Americans Stumbling Into Retirement

Report: Most Households Approaching Retirement Have Low Savings (2015). This report to the Ranking Member,Subcommittee on Primary Health and Retirement Security, Committee on Health, Education, Labor, and Pensions, U.S. Senate, from the Government Accountability Office (GAO) paints a pretty dire picture.

The report observes that as baby boomers move into retirement each year, the Census Bureau projects that the age 65-and older population will grow over 50 percent between 2015 and 2030. Particular attention is paid to the fact that there is an ongoing shift in private-sector pension coverage from defined benefit plans (i.e. traditional pensions) to defined contribution plans such as 401(k)s. Not really a surprise there as anyone that has been paying attention to pay and benefits in the current business environment is aware of the shift.

Taking two significant factors – longer life expectancies and uncertainty about Social Security’s long-term financial condition – into consideration, the report analyzes various studies and surveys from organizations such as the Federal Reserve Board and the Employee Benefit Research Institute to provide a review of how Americans are doing when it comes to retirement savings.
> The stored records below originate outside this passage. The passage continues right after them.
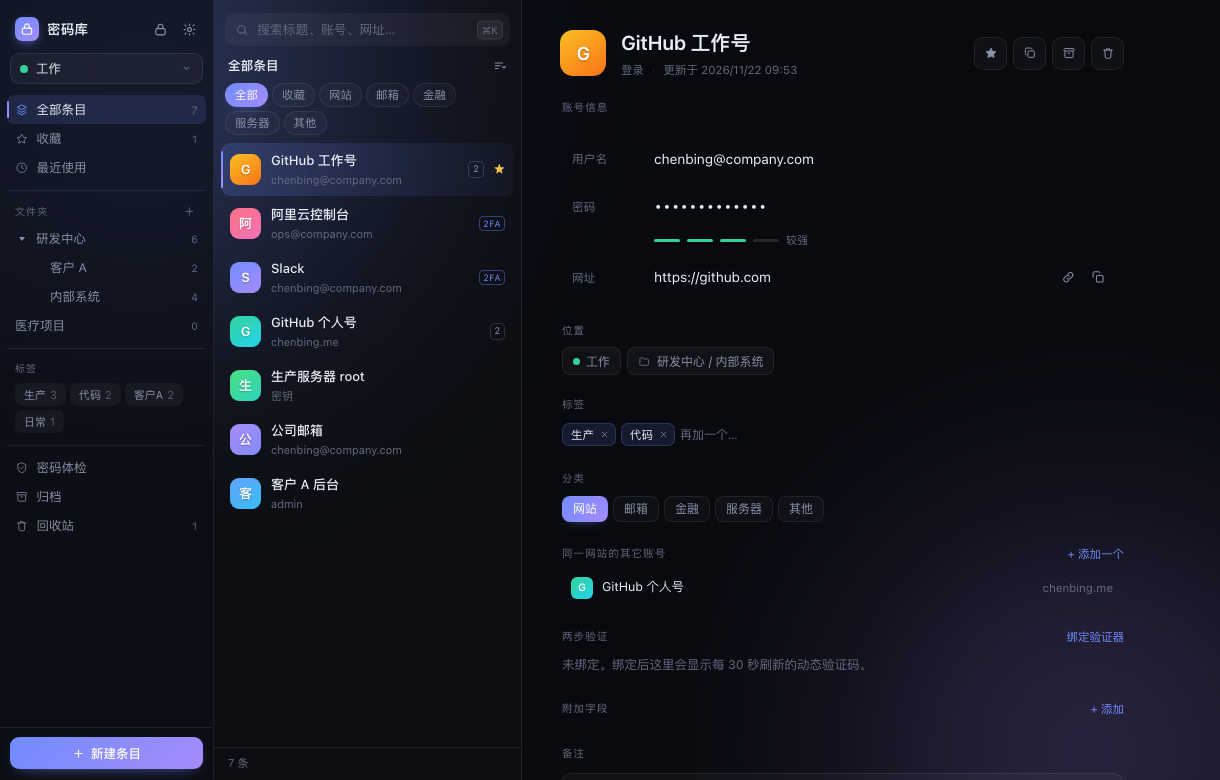
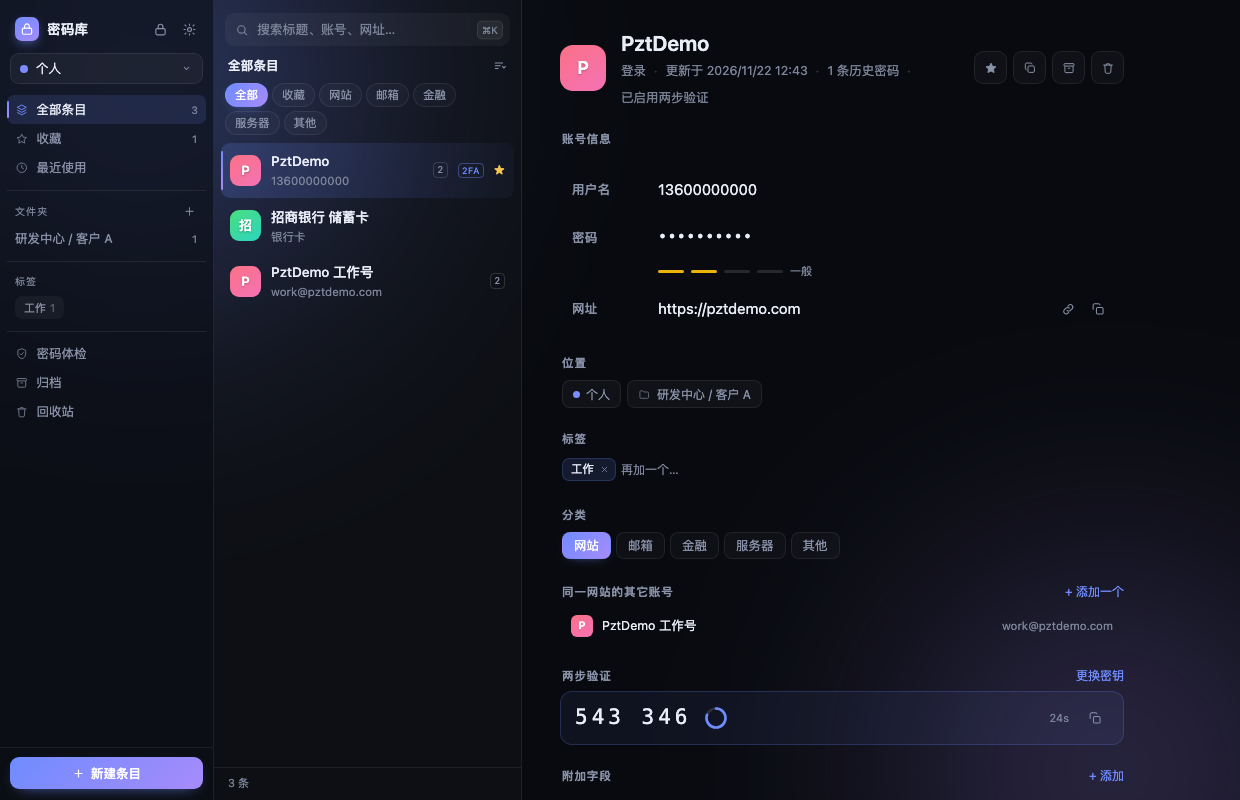
feat: 条目右键菜单 + 详情页字号/对比度调整
- 列表条目右键：收藏、归档、复制账号密码、移到回收站
- 文件夹右键调出原有文件夹菜单
- 屏蔽 WebView 自带右键菜单（输入框保留系统菜单）
- 详情页字段值 13.8→15px，字段名/分区标题加粗提亮，--faint 提亮
- 去掉 -webkit-font-smoothing: antialiased
- 版本号 1.2.2

diff --git a/src/style.css b/src/style.css
@@ -17,7 +17,7 @@
   --modal-2: rgba(17, 20, 29, 0.99);
   --text: #e9edf7;
   --muted: #8992a8;
-  --faint: #626b7f;
+  --faint: #7c8599;
   --accent: #6f8cff;
   --accent-2: #a78bfa;
   --accent-rgb: 111, 140, 255;
@@ -44,7 +44,7 @@
   --modal-2: rgba(16, 16, 18, 0.99);
   --text: #ececee;
   --muted: #9a9aa0;
-  --faint: #6b6b71;
+  --faint: #85858c;
   --accent: #e8e8ea;
   --accent-2: #b4b4ba;
   --accent-rgb: 232, 232, 234;
@@ -70,7 +70,7 @@
   --modal-2: rgba(10, 19, 15, 0.99);
   --text: #e4f0e9;
   --muted: #8aa396;
-  --faint: #5f7568;
+  --faint: #7b9285;
   --accent: #35d39b;
   --accent-2: #a3e635;
   --accent-rgb: 53, 211, 155;
@@ -96,7 +96,7 @@
   --modal-2: rgba(22, 14, 12, 0.99);
   --text: #f6ece7;
   --muted: #ad938a;
-  --faint: #7d655d;
+  --faint: #a08a80;
   --accent: #fb923c;
   --accent-2: #fb7185;
   --accent-rgb: 251, 146, 60;
@@ -122,7 +122,7 @@
   --modal-2: rgba(250, 251, 253, 1);
   --text: #171a22;
   --muted: #5b6478;
-  --faint: #8b93a5;
+  --faint: #737d90;
   --accent: #4f6ef7;
   --accent-2: #8b5cf6;
   --accent-rgb: 79, 110, 247;
@@ -148,7 +148,6 @@ body {
   background: var(--bg);
   color: var(--text);
   overflow: hidden;
-  -webkit-font-smoothing: antialiased;
   font-size: 14px;
   line-height: 1.5;
   cursor: default;
@@ -434,8 +433,8 @@ input, textarea { user-select: text; }
 [data-theme="mono"] .loc-chip .vdot { filter: grayscale(1); }
 
 .item-body { min-width: 0; flex: 1; }
-.item-title { font-size: 13px; font-weight: 500; white-space: nowrap; overflow: hidden; text-overflow: ellipsis; }
-.item-sub { font-size: 11px; color: var(--faint); white-space: nowrap; overflow: hidden; text-overflow: ellipsis; margin-top: 1px; }
+.item-title { font-size: 13.5px; font-weight: 500; white-space: nowrap; overflow: hidden; text-overflow: ellipsis; }
+.item-sub { font-size: 11.5px; color: var(--faint); white-space: nowrap; overflow: hidden; text-overflow: ellipsis; margin-top: 1px; }
 .star { color: var(--warn); flex: 0 0 auto; font-size: 11px; }
 .badge-otp {
   font-size: 9px; color: var(--accent); border: 1px solid rgba(var(--accent-rgb), 0.4);
@@ -461,13 +460,13 @@ input, textarea { user-select: text; }
 .detail-head { display: flex; align-items: center; gap: 15px; }
 .detail-head .avatar { width: 46px; height: 46px; border-radius: 13px; font-size: 18px; }
 .detail-title {
-  flex: 1; min-width: 0; font-size: 20px; font-weight: 600;
+  flex: 1; min-width: 0; font-size: 21px; font-weight: 600;
   background: transparent; border: none; outline: none; padding: 3px 0;
   border-bottom: 1px solid transparent; width: 100%; transition: border-color 0.15s;
 }
 .detail-title:hover { border-bottom-color: var(--border); }
 .detail-title:focus { border-bottom-color: var(--accent); }
-.detail-meta { font-size: 11.5px; color: var(--faint); margin-top: 3px; display: flex; gap: 8px; align-items: center; flex-wrap: wrap; }
+.detail-meta { font-size: 12.5px; color: var(--faint); margin-top: 3px; display: flex; gap: 8px; align-items: center; flex-wrap: wrap; }
 
 .head-tools { display: flex; gap: 6px; }
 .ghost-btn {
@@ -479,17 +478,17 @@ input, textarea { user-select: text; }
 .ghost-btn.danger:hover { color: var(--danger); border-color: rgba(255, 107, 107, 0.4); background: rgba(255, 107, 107, 0.08); }
 .ghost-btn svg { width: 14px; height: 14px; }
 .ghost-btn.icon-only { padding: 0; width: 33px; justify-content: center; }
-.ghost-btn.sm { height: 28px; padding: 0 9px; font-size: 12px; border-radius: 8px; }
+.ghost-btn.sm { height: 28px; padding: 0 9px; font-size: 12.5px; border-radius: 8px; }
 
 .rows { margin-top: 20px; display: flex; flex-direction: column; gap: 2px; }
 .row { display: flex; align-items: center; gap: 14px; padding: 9px 12px; border-radius: 11px; transition: background 0.14s; }
 .row:hover { background: rgba(var(--tint), 0.035); }
-.row-label { width: 68px; flex: 0 0 auto; font-size: 11.5px; color: var(--faint); letter-spacing: 0.3px; }
-.row-value { flex: 1; min-width: 0; font-size: 13.8px; word-break: break-all; padding: 2px 0; }
+.row-label { width: 72px; flex: 0 0 auto; font-size: 12.5px; color: var(--muted); letter-spacing: 0.2px; font-weight: 500; }
+.row-value { flex: 1; min-width: 0; font-size: 15px; line-height: 1.55; word-break: break-all; padding: 2px 0; }
 .row-value.mono { font-family: "SF Mono", "Cascadia Mono", Consolas, "JetBrains Mono", monospace; letter-spacing: 0.4px; }
 .row-input {
   flex: 1; min-width: 0; background: transparent; border: none; outline: none;
-  padding: 2px 0; font-size: 13.8px; border-bottom: 1px solid transparent;
+  padding: 2px 0; font-size: 15px; line-height: 1.55; border-bottom: 1px solid transparent;
 }
 .row-input:hover { border-bottom-color: var(--border); }
 .row-input:focus { border-bottom-color: var(--accent); }
@@ -506,7 +505,7 @@ input, textarea { user-select: text; }
 
 .type-picker { flex: 1; display: flex; gap: 5px; flex-wrap: wrap; padding: 2px 0 2px 2px; }
 .tp {
-  padding: 3.5px 10px; border-radius: 8px; font-size: 12px; color: var(--muted);
+  padding: 4px 11px; border-radius: 8px; font-size: 12.5px; color: var(--muted);
   border: 1px solid var(--border); background: rgba(var(--tint), 0.022); transition: all 0.14s;
 }
 .tp:hover { color: var(--text); border-color: var(--border-strong); }
@@ -519,18 +518,18 @@ input, textarea { user-select: text; }
 .notes {
   width: 100%; min-height: 96px; resize: vertical; padding: 12px 14px; border-radius: 12px;
   background: rgba(var(--tint), 0.032); border: 1px solid var(--border);
-  outline: none; line-height: 1.7; font-size: 13.5px;
+  outline: none; line-height: 1.75; font-size: 14.5px;
   transition: border-color 0.15s, background 0.15s;
 }
 .notes:focus { border-color: rgba(var(--accent-rgb), 0.5); background: rgba(var(--accent-rgb), 0.05); }
 .notes::placeholder { color: var(--faint); }
 
 .section-label {
-  font-size: 10.5px; color: var(--faint); letter-spacing: 1.1px;
+  font-size: 11.5px; color: var(--muted); letter-spacing: 0.9px; font-weight: 600;
   text-transform: uppercase; margin: 22px 0 7px 2px;
   display: flex; align-items: center; justify-content: space-between;
 }
-.section-label button { font-size: 11.5px; color: var(--accent); letter-spacing: 0; text-transform: none; }
+.section-label button { font-size: 12px; color: var(--accent); letter-spacing: 0; text-transform: none; }
 .section-label button:hover { text-decoration: underline; }
 
 /* 验证码 */
@@ -641,7 +640,7 @@ input, textarea { user-select: text; }
 .menu-pop button.danger:hover { background: rgba(255, 107, 107, 0.1); }
 .menu-pop button .chk { margin-left: auto; color: var(--accent); font-size: 11px; }
 .menu-pop .sep { height: 1px; background: var(--border); margin: 4px 2px; }
-.menu-pop .pop-label { font-size: 10px; letter-spacing: 1px; color: var(--faint); padding: 5px 9px 3px; text-transform: uppercase; }
+.menu-pop .pop-label { font-size: 11px; letter-spacing: 0.4px; color: var(--faint); padding: 5px 9px 3px; font-weight: 600; overflow: hidden; text-overflow: ellipsis; white-space: nowrap; }
 
 /* ================= 审计 / 回收站 ================= */
 .view-head { display: flex; align-items: flex-start; justify-content: space-between; gap: 16px; margin-bottom: 22px; }

diff --git a/src/app.js b/src/app.js
@@ -731,7 +731,9 @@ function showMenu(anchor, items) {
   }).join('');
   pop.classList.remove('hidden');
 
-  const r = anchor.getBoundingClientRect();
+  const r = (anchor && typeof anchor.x === 'number')
+    ? { left: anchor.x, right: anchor.x, top: anchor.y, bottom: anchor.y }
+    : anchor.getBoundingClientRect();
   const w = pop.offsetWidth;
   const h = pop.offsetHeight;
   let left = r.left;
@@ -872,6 +874,31 @@ document.addEventListener('click', (e) => {
   }
 });
 
+/* ---------------- 右键菜单 ---------------- */
+document.addEventListener('contextmenu', (e) => {
+  const itemEl = e.target.closest('#list .item[data-id]');
+  if (itemEl) {
+    e.preventDefault();
+    const it = state.items.find((x) => x.id === itemEl.dataset.id);
+    if (!it) return;
+    selectItem(it.id);
+    openItemMenu(it, e.clientX, e.clientY);
+    return;
+  }
+
+  const fEl = e.target.closest('#folder-tree .nav-item[data-scope="folder"]');
+  if (fEl) {
+    e.preventDefault();
+    openFolderMenu(fEl, fEl.dataset.sid, 'folder');
+    return;
+  }
+
+  /* 输入框保留系统粘贴菜单，其它位置屏蔽 WebView 自带的 Reload 菜单 */
+  if (e.target.closest('input, textarea, [contenteditable="true"]')) return;
+  e.preventDefault();
+  hideMenu();
+});
+
 function openFolderMenu(anchor, id, kind) {
   const f = folderById(id);
   if (!f) return;
@@ -883,6 +910,34 @@ function openFolderMenu(anchor, id, kind) {
     { sep: true },
     { text: '删除文件夹', danger: true, onClick: () => deleteFolder(f.id) },
   ]);
+}
+
+/* 条目右键菜单：收藏 / 归档 / 删除 */
+function openItemMenu(item, x, y) {
+  const entries = [
+    { label: item.title || '未命名' },
+    {
+      text: item.favorite ? '取消收藏' : '收藏',
+      icon: item.favorite ? ICONS.starOn : ICONS.star,
+      onClick: () => toggleFavorite(item),
+    },
+    {
+      text: item.archivedAt ? '取消归档' : '归档',
+      icon: ICONS.archive,
+      onClick: () => toggleArchive(item),
+    },
+  ];
+
+  if (item.kind === 'login') {
+    entries.push({ sep: true });
+    if (item.username) entries.push({ text: '复制用户名', icon: ICONS.copy, onClick: () => copyText(item.username, '用户名已复制') });
+    if (item.password) entries.push({ text: '复制密码', icon: ICONS.copy, onClick: () => copySecret(item.password) });
+  }
+
+  entries.push({ sep: true });
+  entries.push({ text: '移到回收站', icon: ICONS.trash, danger: true, onClick: () => deleteItem(item) });
+
+  showMenu({ x, y }, entries);
 }
 
 function renderFilters() {
@@ -1585,22 +1640,7 @@ function bindDetail(item, isLogin) {
     $('#f-fav').innerHTML = item.favorite ? ICONS.starOn : ICONS.star;
   });
 
-  $('#f-del').addEventListener('click', async () => {
-    const ok = await confirmDialog({
-      title: '移到回收站？',
-      desc: `「${escapeHtml(item.title || '未命名')}」会被移到回收站，可以随时恢复。`,
-      okText: '移到回收站',
-      danger: true,
-    });
-    if (!ok) return;
-    item.deletedAt = Date.now();
-    persist(true);
-    const next = visibleItems()[0];
-    state.selectedId = next ? next.id : null;
-    renderList();
-    renderDetail();
-    toast('已移到回收站');
-  });
+  $('#f-del').addEventListener('click', () => deleteItem(item));
 
   $('#add-field').addEventListener('click', async () => {
     const r = await promptDialog({
@@ -1704,6 +1744,34 @@ function duplicateItem(item, asNewAccount) {
   toast(asNewAccount ? '已为同一网站新建账号，填上用户名即可' : '已复制条目', 'ok');
 }
 
+function toggleFavorite(item) {
+  item.favorite = !item.favorite;
+  item.updatedAt = Date.now();
+  persist();
+  renderList();
+  renderDetail();
+  toast(item.favorite ? '已收藏' : '已取消收藏', 'ok');
+}
+
+async function deleteItem(item) {
+  const ok = await confirmDialog({
+    title: '移到回收站？',
+    desc: `「${escapeHtml(item.title || '未命名')}」会被移到回收站，可以随时恢复。`,
+    okText: '移到回收站',
+    danger: true,
+  });
+  if (!ok) return;
+  item.deletedAt = Date.now();
+  item.updatedAt = Date.now();
+  persist(true);
+  const next = visibleItems()[0];
+  state.selectedId = next ? next.id : null;
+  renderNav();
+  renderList();
+  renderDetail();
+  toast('已移到回收站');
+}
+
 function toggleArchive(item) {
   item.archivedAt = item.archivedAt ? null : Date.now();
   item.updatedAt = Date.now();
@@ -1732,7 +1800,7 @@ function renderOtpArea(item) {
   const box = $('#otp-area');
   if (!box) return;
   if (!item.otp) {
-    box.innerHTML = `<div style="font-size:12.5px;color:var(--faint);padding:4px 2px">未绑定。绑定后这里会显示每 30 秒刷新的动态验证码。</div>`;
+    box.innerHTML = `<div style="font-size:13.5px;color:var(--muted);padding:4px 2px;line-height:1.7">未绑定。绑定后这里会显示每 30 秒刷新的动态验证码。</div>`;
     return;
   }
   const C = 2 * Math.PI * 9.5;
@@ -1770,7 +1838,7 @@ function renderFieldRows(item, isLogin) {
   if (primary) {
     const hint = item.kind === 'note'
       ? ''
-      : `<div style="color:var(--faint);font-size:12.5px;padding:6px 12px">还没有字段，点下方「添加」补充。</div>`;
+      : `<div style="color:var(--muted);font-size:13.5px;padding:6px 12px">还没有字段，点下方「添加」补充。</div>`;
     primary.innerHTML = item.fields.map((f, i) => rowHtml(f, i)).join('') || hint;
   }
   if (extra) {
@@ -2267,7 +2335,7 @@ $('#menu-btn').addEventListener('click', async () => {
         <div class="backup-row">
           <span>${escapeHtml(b.name.replace('vault-', '').replace('.dat', ''))} · ${(b.size / 1024).toFixed(1)} KB</span>
           <button data-restore-bk="${escapeHtml(b.name)}">恢复</button>
-        </div>`).join('') : '<div style="color:var(--faint);font-size:12px;padding:8px 2px">首次保存后会自动生成</div>'}
+        </div>`).join('') : '<div style="color:var(--muted);font-size:13px;padding:8px 2px">首次保存后会自动生成</div>'}
     </div>
 
     <div class="modal-actions">

diff --git a/changelog.md b/changelog.md
@@ -1,5 +1,44 @@
 # 更新记录
 
+## v1.2.2 — 右键菜单 + 字号调大（2026-11-22）
+
+这一版处理两件使用中的不适：**想快速处理条目要先进详情页**，以及**详情页的字看着发虚**。
+
+### 新增：条目右键菜单
+
+在列表任意条目上点右键，就地弹出菜单：
+
+| 菜单项 | 说明 |
+| --- | --- |
+| 收藏 / 取消收藏 | 按当前状态切换文案 |
+| 归档 / 取消归档 | 归档后从列表收起，仍可恢复 |
+| 复制用户名 / 复制密码 | 只在登录类型且有值时才出现，走原有的「剪贴板定时清空」逻辑 |
+| 移到回收站 | 危险项，红色，仍需二次确认 |
+
+- 菜单跟随鼠标位置弹出，超出窗口边缘会自动翻转
+- 右键会顺带选中该条目，右侧详情同步切过去
+- 文件夹也能右键，直接调出「新建子文件夹 / 重命名 / 移动 / 删除」
+- 顺手屏蔽了 WebView 自带的右键菜单（之前在任何地方右键都会冒出系统级的 Reload 项）；**输入框内保留系统菜单**，粘贴不受影响
+
+### 修复：详情页文字发虚
+
+| 位置 | 原来 | 现在 |
+| --- | --- | --- |
+| 字段值（用户名 / 网址等） | 13.8px | 15px，行高 1.55 |
+| 字段名 | 11.5px、最淡的灰 | 12.5px、加粗、换成中灰 `--muted` |
+| 分区标题（账号信息 / 位置 / 标签…） | 10.5px | 11.5px + 600 字重 |
+| 详情页顶部元信息 | 11.5px | 12.5px |
+| 备注框 | 13.5px | 14.5px |
+| 列表条目标题 / 副标题 | 13 / 11px | 13.5 / 11.5px |
+
+另外：
+
+- 五套主题的 `--faint`（最淡那档文字色）统一提亮，深色主题从 `#626b7f` 提到 `#7c8599` 一类，亮色主题反向压深，小字不再糊在背景里
+- 去掉 `-webkit-font-smoothing: antialiased`：macOS 上这行会让小字变细发虚，交回系统渲染更清晰
+- 英文标题在菜单里不再被强制大写（`PztDemo` 不会变成 `PZTDEMO`）
+
+---
+
 ## v1.2.1 — 修复「＋」无响应（2026-11-22）
 
 侧栏「文件夹」标题右侧的 `＋` 按钮此前只是摆设：HTML 里画了按钮、CSS 里给了 hover 效果，但 `app.js` 里从未绑定点击事件，所以点下去毫无反应（新装用户没有文件夹时最容易踩到）。

diff --git a/README.md b/README.md
@@ -1,4 +1,4 @@
-# 密码库（Vault）v1.2
+# 密码库（Vault）v1.2.2
 
 一个完全离线的本地密码管理器。数据只存在你自己的电脑上，不联网、不上传、不需要任何账号。
 
@@ -20,6 +20,7 @@
 - **同一网站多账号**：列表里同站点的记录会显示账号数徽标（如 `2`），详情页直接列出该网站的其它账号，一键切换；点「复制」图标即可为同一网站新建第二个账号
 - **归档**：暂时不用的记录收进归档，不占列表也不删除，随时恢复
 - **最近使用**：按打开时间排序最近 20 条
+- **右键菜单**：在列表条目上右键，直接收藏 / 归档 / 复制账号密码 / 移到回收站，不用先点开详情
 
 **条目管理**
 - 5 种类型：登录、银行卡、身份信息、API 密钥、安全笔记（各自预置好字段）
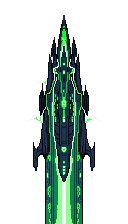
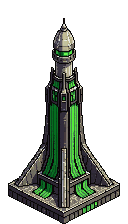
fix(cosmique): tours posées (fin de l'effet flottant) + guildes & caravanes retravaillées
Retours in-engine de Raphaël (band 7 Noosphère) :
- Effet FLOTTANT supprimé : retrait de l'oscillation (bob) dans
  blitCosmicTower → base plantée, statique (halo de bande gardé).
- GUILDES (band 7/8/9) : « pas de sol, juste le haut » (flèche fine
  flottante) → régénérées avec une BASE LARGE posée (usine-tour ancrée +
  emblème engrenage-marteaux).
- CARAVANES (band 7/8/9) : ressemblaient à « une fusée en vol » →
  régénérées en STATION spatiale posée (base large + tour de contrôle +
  hangars / plateformes d'amarrage, plus de vaisseau qui décolle).

6 sprites PixelLab 128×224 re-générés + normalisés (base ancrée en bas).
Recette (ids + prompts v3) à jour dans scripts/fetchProps.mjs. Build OK.

diff --git a/src/game/map/cityEngineSprites.js b/src/game/map/cityEngineSprites.js
@@ -220,9 +220,8 @@ function blitCosmicTower(ctx, ox, oy, sw, sh, key, now, band, cp) {
   const im = propImg[key]; if (!im || !(im.naturalWidth > 0)) return false;
   const H = (typeof window !== 'undefined' && window.__cosmicTowerH) || 1.72;
   const BASE = (typeof window !== 'undefined' && window.__cosmicTowerBase) || 0.95;
-  const bob = Math.sin(now / 1150 + band) * 0.012;
   const drawH = sh * H, drawW = drawH * (im.naturalWidth / im.naturalHeight);
-  const cx = ox + sw * 0.5, baseY = oy + sh * (BASE + bob);
+  const cx = ox + sw * 0.5, baseY = oy + sh * BASE; // base PLANTÉE (pas de lévitation → pas d'effet flottant)
   const prev = ctx.imageSmoothingEnabled; ctx.imageSmoothingEnabled = false;
   ctx.drawImage(im, cx - drawW / 2, baseY - drawH, drawW, drawH);
   ctx.imageSmoothingEnabled = prev;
Perhaps not surprisingly, the GAO concludes … not that well. The big headline is their analysis shows that among households with members aged 55 or older, nearly 29 percent have neither retirement savings nor a traditional pension plan. Yikes! As bad as that is, I actually would have thought that number was even higher, perhaps somewhere in the mid-30s.

Beyond those headline numbers there are a number of interesting facts shared in the text and illustrated in a number of graphs and tables. If you have an interest in getting a pretty detailed view of how Americans are saving – or not saving – for retirement, this report, available for download as a .pdf, is worth a look.

James
 

James retired in 2005 after serving 21 years in the United States Army. During the latter part of his career, James' interest in personal finance was piqued based on his own experiences and observations of the way most Americans plan – or more accurately, fail to plan – for retirement and the difficulty many face in starting the process. His most valued education has been lessons learned from personal experience and through conversations with smart, savvy friends.

Click Here to Leave a Comment Below 0 comments

Leave a Reply: